The pursuit of scientific knowledge is not amoral. It is not neutral. So science has long been contentious and disruptive. While the nature and range of socio-moral questions that are raised by scientific pursuits are diverse and context-specific, its destabilising effects increase when it fails to serve the political interests of entrenched powers [1, 2]. In such cases, science has been muzzled, discredited, or simply outlawed. Consider the Catholic Church’s reaction to Galileo,  or the varied responses by a range of organisations, including government, universities and industry, to environmental science . One might also take notice of the suppression of, and assault on embryonic stem cell research, which has some reproductive medicine applications, by the religious and political right. While this antagonism is particularly visible in the US,  it is not exclusive to the US, and can be seen in various states around the world, including Italy and Germany .
The pursuit of scientific research in social settings where bodies traditionally suspicious of science are politically powerful is doubly challenging when democratic traditions are weak or participative opportunities few. In such settings there are fewer opportunities for protagonists to call upon the informed public to generate support which might circumvent the voids opened up, or barriers erected by, these powers. In such situations, researchers can become isolated and marginalised, and potentially fruitful avenues of inquiry can be closed off. This has implications for knowledge-creation, innovation, the timely translation of innovation into products useful to patients, commerce, and more.
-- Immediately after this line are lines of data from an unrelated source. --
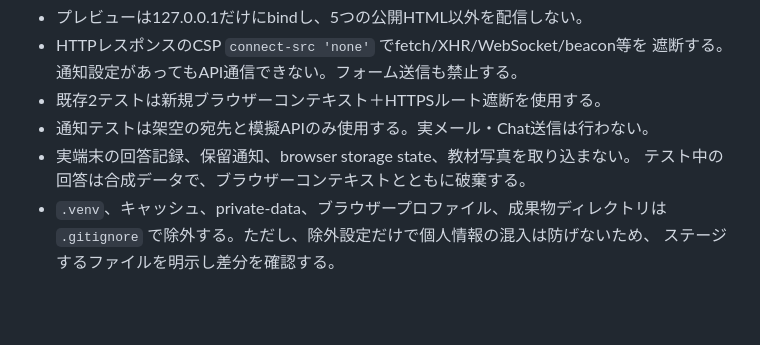
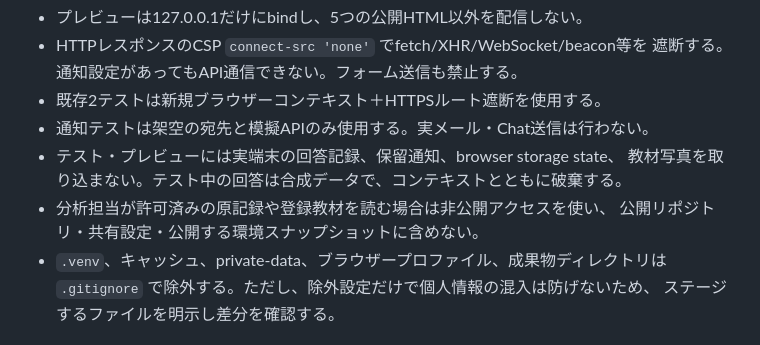
Before and after one commit to naoyanakajima-cyber/yuika-study, a Markdown page: docs/codex-cloud.md, the part around one of its changes. GitHub-like rendering; blank space fills up the shorter version.

```diff
--- a/docs/codex-cloud.md
+++ b/docs/codex-cloud.md
@@ -107,8 +109,10 @@ python scripts/cloud/serve.py --port 8000
   遮断する。通知設定があってもAPI通信できない。フォーム送信も禁止する。
 - 既存2テストは新規ブラウザーコンテキスト＋HTTPSルート遮断を使用する。
 - 通知テストは架空の宛先と模擬APIのみ使用する。実メール・Chat送信は行わない。
-- 実端末の回答記録、保留通知、browser storage state、教材写真を取り込まない。
-  テスト中の回答は合成データで、ブラウザーコンテキストとともに破棄する。
+- テスト・プレビューには実端末の回答記録、保留通知、browser storage state、
+  教材写真を取り込まない。テスト中の回答は合成データで、コンテキストとともに破棄する。
+- 分析担当が許可済みの原記録や登録教材を読む場合は非公開アクセスを使い、
+  公開リポジトリ・共有設定・公開する環境スナップショットに含めない。
 - `.venv`、キャッシュ、private-data、ブラウザープロファイル、成果物ディレクトリは
   `.gitignore` で除外する。ただし、除外設定だけで個人情報の混入は防げないため、
   ステージするファイルを明示し差分を確認する。
```
Also changed, not shown: other parts of docs/codex-cloud.md (+30 -6 lines).
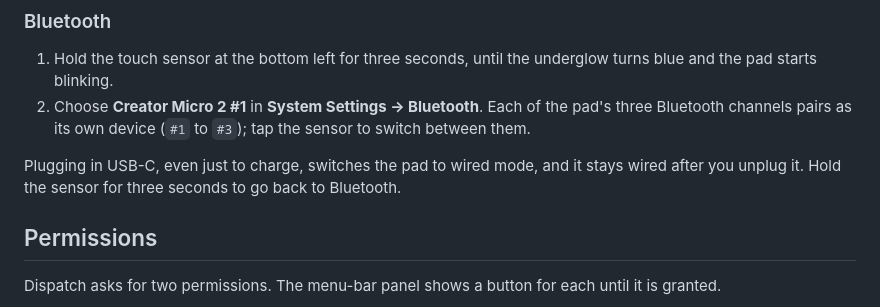
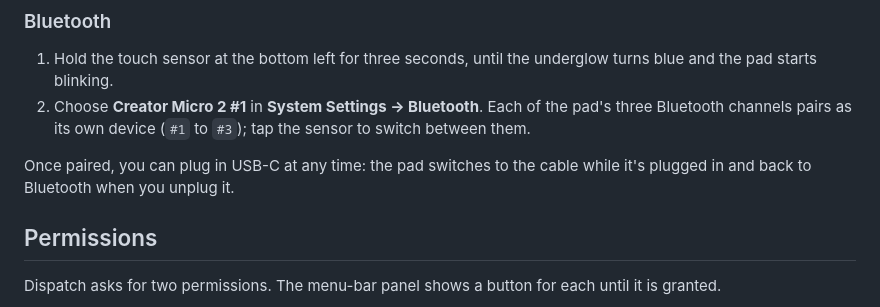
Before and after one commit to thefotes/Dispatch, a Markdown page: README.md, the part around the change. Drawn GitHub-style.

```diff
--- a/README.md
+++ b/README.md
@@ -87,9 +87,8 @@ Plug the pad into your Mac. There's nothing else to set up.
    pad's three Bluetooth channels pairs as its own device (`#1` to `#3`); tap
    the sensor to switch between them.
 
-Plugging in USB-C, even just to charge, switches the pad to wired mode, and it
-stays wired after you unplug it. Hold the sensor for three seconds to go back
-to Bluetooth.
+Once paired, you can plug in USB-C at any time: the pad switches to the cable
+while it's plugged in and back to Bluetooth when you unplug it.
 
 ## Permissions
 
```
Also changed, not shown: docs/protocol/creator-micro-2.md (+4 -2 lines).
Drawing on evidence generated in the ‘Governing Emerging Technologies: Social Values and Stem Cell Research Regulation in Argentina’ project (GET: Social Values Project),  this paper considers the general circumstances within which Argentine stem cell researchers find themselves, as perceived by those researchers and non-researchers who are close to the field. In doing so, it argues that there is an important role for the law in supporting researchers and ‘correcting’ the science environment in which researchers operate. In Argentina, despite several important salutary reforms (eg: the formation of the Ministry of Science, Technology and Productive Innovation and of a national Advisory Commission on Regenerative Medicine and Cellular Therapies, and their activities ), the science environment still lacks transparency, dialogical spaces, appropriate policy influence for society and key protagonists, and more . This paper does not call for the hegemony of scientific knowledge, but rather for a democratisation of science, emphasising the role of regulation in this process.